Take the lines below from the one with "Saved 19 s later." through the one with "The last was saved 48 s later." and retype them exactly. Include nothing else, and no pictures.

---- Source information

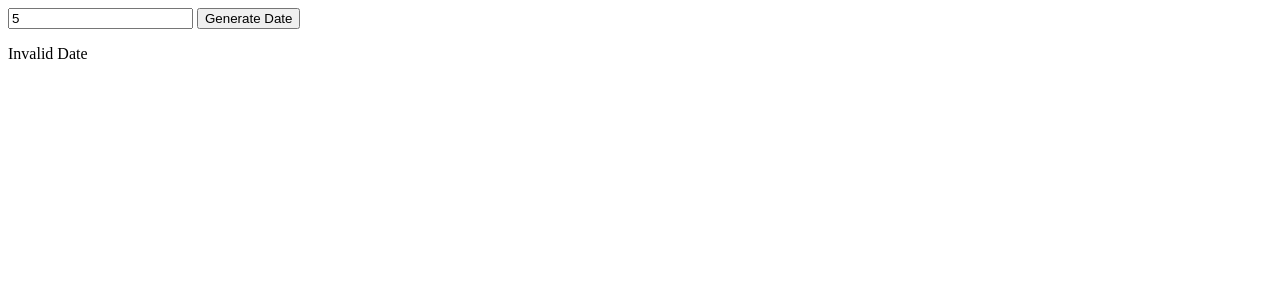
Repository: jfjadloc/jfjadloc.github.io
Page: Timestamp/index.html
The author's editor kept a copy of each file at every save. The page is drawn from the files as they stood at one save, then again after the next save.
The browser window is 1280 px wide. The pictures show the whole page.
Empty fields were first filled with sample values (such as "Sample", 5 or name@example.com).
After loading, the first visible `#myBtn` was clicked once.

Above is the page before, as saved 2022-02-27 20:50:27.

### Timestamp/index.html
<!DOCTYPE html>
<html lang="en">
<head>
    <meta charset="UTF-8">
    <meta http-equiv="X-UA-Compatible" content="IE=edge">
    <meta name="viewport" content="width=device-width, initial-scale=1.0">
    <title>Time Stamp Generator</title>

    <script>

        function displayDate() {
            var ST = document.getElementById("date_input").innerHTML;
            var genST = Date.ST;
            document.getElementById("answer").innerHTML = new Date(genST);
        }
    </script>
</head>
<body>
    <input type="number" name="date_input" id="date_input">
    <button id="myBtn" onclick="displayDate()">Generate Date</button>

    <p id="answer"></p>
</body>
</html>

After the next save:
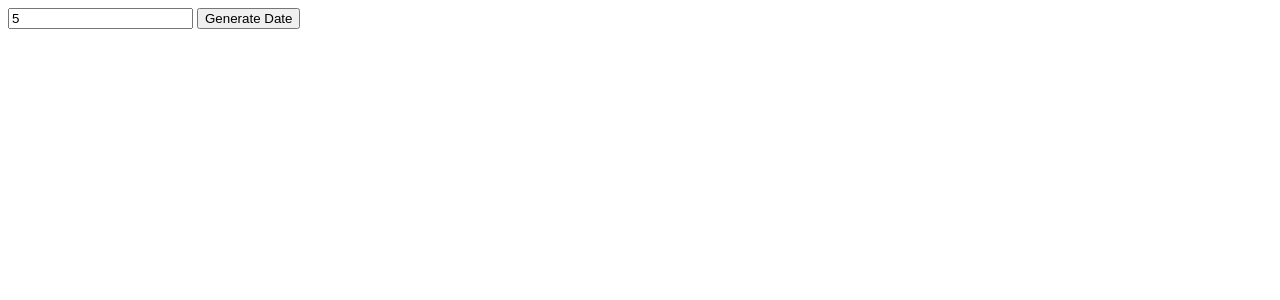
Console error: TypeError: Cannot read properties of undefined (reading 'getElementById')
Saved 19 s later.
--- a/Timestamp/index.html
+++ b/Timestamp/index.html
@@ -9,8 +9,7 @@
     <script>
 
         function displayDate() {
-            var ST = document.getElementById("date_input").innerHTML;
-            var genST = Date.ST;
+            var ST = Date.document.getElementById("date_input").innerHTML;
             document.getElementById("answer").innerHTML = new Date(genST);
         }
     </script>

After the 3 saves that followed:
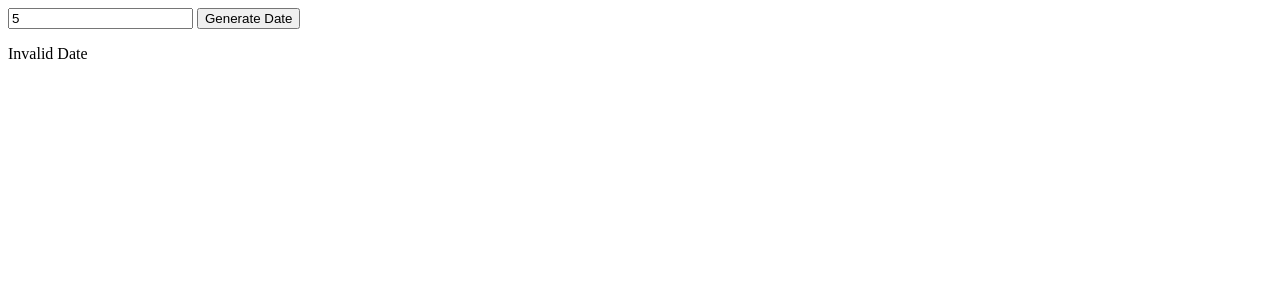
The error is gone.
The 3 saves are shown as one change because 2 left the picture as it was.
The last was saved 48 s later.
--- a/Timestamp/index.html
+++ b/Timestamp/index.html
@@ -9,8 +9,8 @@
     <script>
 
         function displayDate() {
-            var ST = Date.document.getElementById("date_input").innerHTML;
-            document.getElementById("answer").innerHTML = new Date(genST);
+            var ST = Date.toString(document.getElementById("date_input").innerHTML);
+            document.getElementById("answer").innerHTML = new Date(ST);
         }
     </script>
 </head>
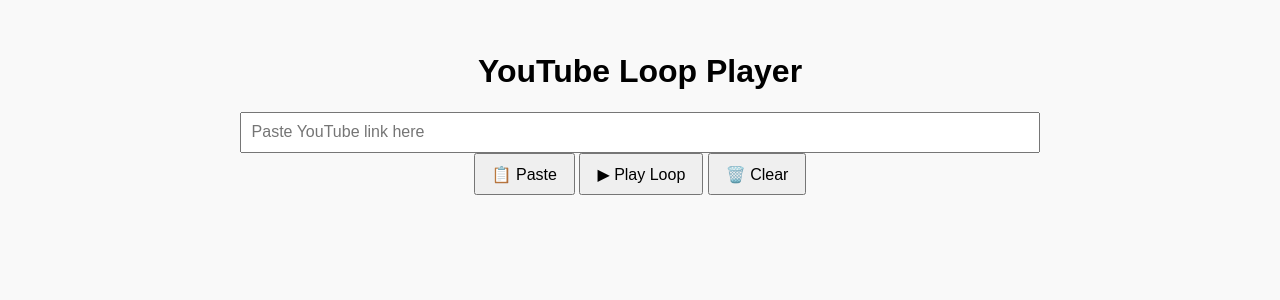
Repository: woojooin/youtubeloop
Page: index.html
An editor plug-in stored every save of this project. The page is shown before and after the next save, followed by the edit.
The browser window is 1280 px wide. The pictures show the whole page.

Above is the page before, as saved 2025-07-07 18:46:06.

### index.html
<!DOCTYPE html>
<html lang="en">

<head>
  <meta charset="UTF-8" />
  <meta name="viewport" content="width=device-width, initial-scale=1.0" />
  <title>YouTube Loop</title>
  <style>
    body {
      font-family: sans-serif;
      text-align: center;
      padding: 2rem;
      margin: 0;
      background: #f9f9f9;
    }

    .container {
      max-width: 800px;
      margin: auto;
    }

    .input-row {
      display: flex;
      justify-content: center;
      gap: 0.5rem;
      flex-wrap: wrap;
    }

    input {
      flex: 1 1 60%;
      min-width: 200px;
      padding: 0.6rem;
      font-size: 1rem;
    }

    button {
      flex: 0 0 auto;
      padding: 0.6rem 1rem;
      font-size: 1rem;
    }

    iframe {
      margin-top: 1.5rem;
      width: 100%;
      aspect-ratio: 16 / 9;
      border: none;
    }
  </style>
</head>

<body>
  <div class="container">
    <h1>YouTube Loop Player</h1>

    <div class="input-row">
      <input type="text" id="ytUrl" placeholder="Paste YouTube link here" onkeypress="handleEnter(event)" />
    </div>

    <div class="button-row">
      <button onclick="pasteFromClipboard()">📋 Paste</button>
      <button onclick="handleLoop()">▶ Play Loop</button>
      <button onclick="clearInput()">🗑️ Clear</button>
    </div>

    <div id="playerContainer"></div>
  </div>

  <script>
    let currentVideoId = null;

    function extractVideoId(url) {
      try {
        const parsed = new URL(url);
        if (parsed.hostname.includes('youtu.be')) {
          return parsed.pathname.slice(1);
        }
        return parsed.searchParams.get('v');
      } catch {
        return null;
      }
    }

    function playVideo(videoId) {
      currentVideoId = videoId;

      // Show loading state
      const container = document.getElementById('playerContainer');
      container.innerHTML = `
        <div style="padding: 2rem; text-align: center; margin-top: 1rem;">
          <div style="display: inline-block; width: 40px; height: 40px; border: 4px solid #f3f3f3; border-top: 4px solid #007bff; border-radius: 50%; animation: spin 1s linear infinite;"></div>
          <p style="margin-top: 1rem;">동영상을 로딩 중...</p>
        </div>
        <style>
          @keyframes spin {
            0% { transform: rotate(0deg); }
            100% { transform: rotate(360deg); }
          }
        </style>
      `;

      // Create iframe with sound and autoplay directly
      const embedUrl = `https://www.youtube.com/embed/${videoId}?autoplay=1&loop=1&playlist=${videoId}`;

      const iframe = document.createElement('iframe');
      iframe.src = embedUrl;
      iframe.allow = "autoplay; encrypted-media";
      iframe.allowFullscreen = true;
      iframe.style.width = '100%';
      iframe.style.aspectRatio = '16 / 9';
      iframe.style.border = 'none';
      iframe.style.marginTop = '1.5rem';

      // Clear loading and add iframe
      container.innerHTML = '';
      container.appendChild(iframe);

      // Add mute/unmute button for mobile
      const audioButton = document.createElement('div');
      audioButton.style.cssText = 'text-align: center; margin-top: 1rem;';
      audioButton.innerHTML = `
        <button id="audioToggleBtn" onclick="toggleMute('${videoId}')"
                style="padding: 0.8rem 1.5rem; background: transparent; color: #dc3545; border: 2px solid #dc3545; border-radius: 6px; cursor: pointer; font-size: 0.9rem; font-weight: bold; transition: all 0.2s ease;">
          🔇 Sound OFF
        </button>
      `;
      container.appendChild(audioButton);

      // Always add ListenOnRepeat button
      const redirectButton = document.createElement('div');
      redirectButton.style.cssText = 'text-align: center; margin-top: 0.5rem;';
      redirectButton.innerHTML = `
        <button onclick="redirectToListenOnRepeat('${videoId}')"
                style="padding: 0.8rem 1.5rem; background: transparent; color: #007bff; border: 2px solid #007bff; border-radius: 6px; cursor: pointer; font-size: 0.9rem; font-weight: bold; transition: all 0.2s ease;">
          🔗 Try with ListenOnRepeat
        </button>
      `;
      container.appendChild(redirectButton);

      // Check for 'Video unavailable' message
      setTimeout(() => {
        try {
          const iframeDoc = iframe.contentDocument || iframe.contentWindow.document;
          if (iframeDoc && iframeDoc.body) {
            const bodyText = iframeDoc.body.textContent || iframeDoc.body.innerText || '';
            if (bodyText.includes('Video unavailable')) {
              console.log('Video unavailable detected, redirecting to ListenOnRepeat');
              redirectToListenOnRepeat(videoId);
            }
          }
        } catch (e) {
          // CORS error, but continue - video might be working
          console.log('CORS error during check, but video might be working');
        }
      }, 3000);
    }

    function toggleAudio(videoId) {
      // Create a new iframe without mute parameter
      const embedUrl = `https://www.youtube.com/embed/${videoId}?autoplay=1&loop=1&playlist=${videoId}`;

      const iframe = document.createElement('iframe');
      iframe.src = embedUrl;
      iframe.allow = "autoplay; encrypted-media";
      iframe.allowFullscreen = true;
      iframe.style.width = '100%';
      iframe.style.aspectRatio = '16 / 9';
      iframe.style.border = 'none';
      iframe.style.marginTop = '1.5rem';

      // Replace the current iframe
      const container = document.getElementById('playerContainer');
      const currentIframe = container.querySelector('iframe');
      if (currentIframe) {
        container.replaceChild(iframe, currentIframe);
      }

      // Update the button text and onclick - toggle to OFF
      const audioButton = document.getElementById('audioToggleBtn');
      if (audioButton) {
        audioButton.innerHTML = '🔇 Sound OFF';
        audioButton.style.color = '#dc3545';
        audioButton.style.borderColor = '#dc3545';
        audioButton.onclick = () => toggleMute(videoId);
      }
    }

    function toggleMute(videoId) {
      // Create a new iframe with mute parameter
      const embedUrl = `https://www.youtube.com/embed/${videoId}?autoplay=1&mute=1&loop=1&playlist=${videoId}`;

      const iframe = document.createElement('iframe');
      iframe.src = embedUrl;
      iframe.allow = "autoplay; encrypted-media";
      iframe.allowFullscreen = true;
      iframe.style.width = '100%';
      iframe.style.aspectRatio = '16 / 9';
      iframe.style.border = 'none';
      iframe.style.marginTop = '1.5rem';

      // Replace the current iframe
      const container = document.getElementById('playerContainer');
      const currentIframe = container.querySelector('iframe');
      if (currentIframe) {
        container.replaceChild(iframe, currentIframe);
      }

      // Update the button text and onclick - toggle to ON
      const audioButton = document.getElementById('audioToggleBtn');
      if (audioButton) {
        audioButton.innerHTML = '🔊 Sound ON';
        audioButton.style.color = '#28a745';
        audioButton.style.borderColor = '#28a745';
        audioButton.onclick = () => toggleAudio(videoId);
      }
    }

    function redirectToListenOnRepeat(videoId) {
      const url = `https://listenonrepeat.com/watch?v=${videoId}&autoplay=1`;
      window.location.href = url;
    }

    function handleLoop() {
      const url = document.getElementById('ytUrl').value.trim();
      handleLoopFromUrl(url);
    }

    function handleLoopFromUrl(url) {
      const videoId = extractVideoId(url);
      if (!videoId) {
        alert("Invalid YouTube URL");
        return;
      }

      playVideo(videoId);
    }

    function handleEnter(event) {
      if (event.key === "Enter") {
        handleLoop();
      }
    }

    function clearInput() {
      document.getElementById('ytUrl').value = '';
      document.getElementById('playerContainer').innerHTML = '';
      currentVideoId = null;
    }

    async function pasteFromClipboard() {
      try {
        const clipboardText = await navigator.clipboard.readText();
        if (clipboardText && extractVideoId(clipboardText)) {
          document.getElementById('ytUrl').value = clipboardText;
        } else {
          alert('클립보드에 유효한 YouTube 링크가 없습니다.');
        }
      } catch (error) {
        alert('클립보드에 접근할 수 없습니다. 수동으로 붙여넣기 해주세요.');
        console.log('Clipboard access denied:', error);
      }
    }

    window.onload = () => {
      const paramUrl = new URLSearchParams(window.location.search).get('url');
      if (paramUrl) {
        document.getElementById('ytUrl').value = paramUrl;
        handleLoopFromUrl(paramUrl);
      }
    };
  </script>
</body>

</html>

After the next save:
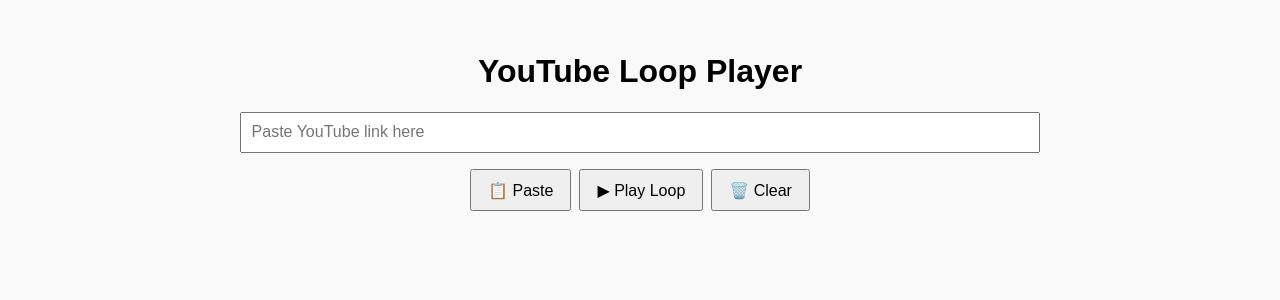
Saved 7 s later.
--- a/index.html
+++ b/index.html
@@ -24,6 +24,14 @@
       justify-content: center;
       gap: 0.5rem;
       flex-wrap: wrap;
+    }
+
+    .button-row {
+      display: flex;
+      justify-content: center;
+      gap: 0.5rem;
+      flex-wrap: wrap;
+      margin-top: 1rem;
     }
 
     input {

--------

* Answer for the task *
Saved 19 s later.
--- a/Timestamp/index.html
+++ b/Timestamp/index.html
@@ -9,8 +9,7 @@
     <script>
 
         function displayDate() {
-            var ST = document.getElementById("date_input").innerHTML;
-            var genST = Date.ST;
+            var ST = Date.document.getElementById("date_input").innerHTML;
             document.getElementById("answer").innerHTML = new Date(genST);
         }
     </script>

After the 3 saves that followed:
The error is gone.
The 3 saves are shown as one change because 2 left the picture as it was.
The last was saved 48 s later.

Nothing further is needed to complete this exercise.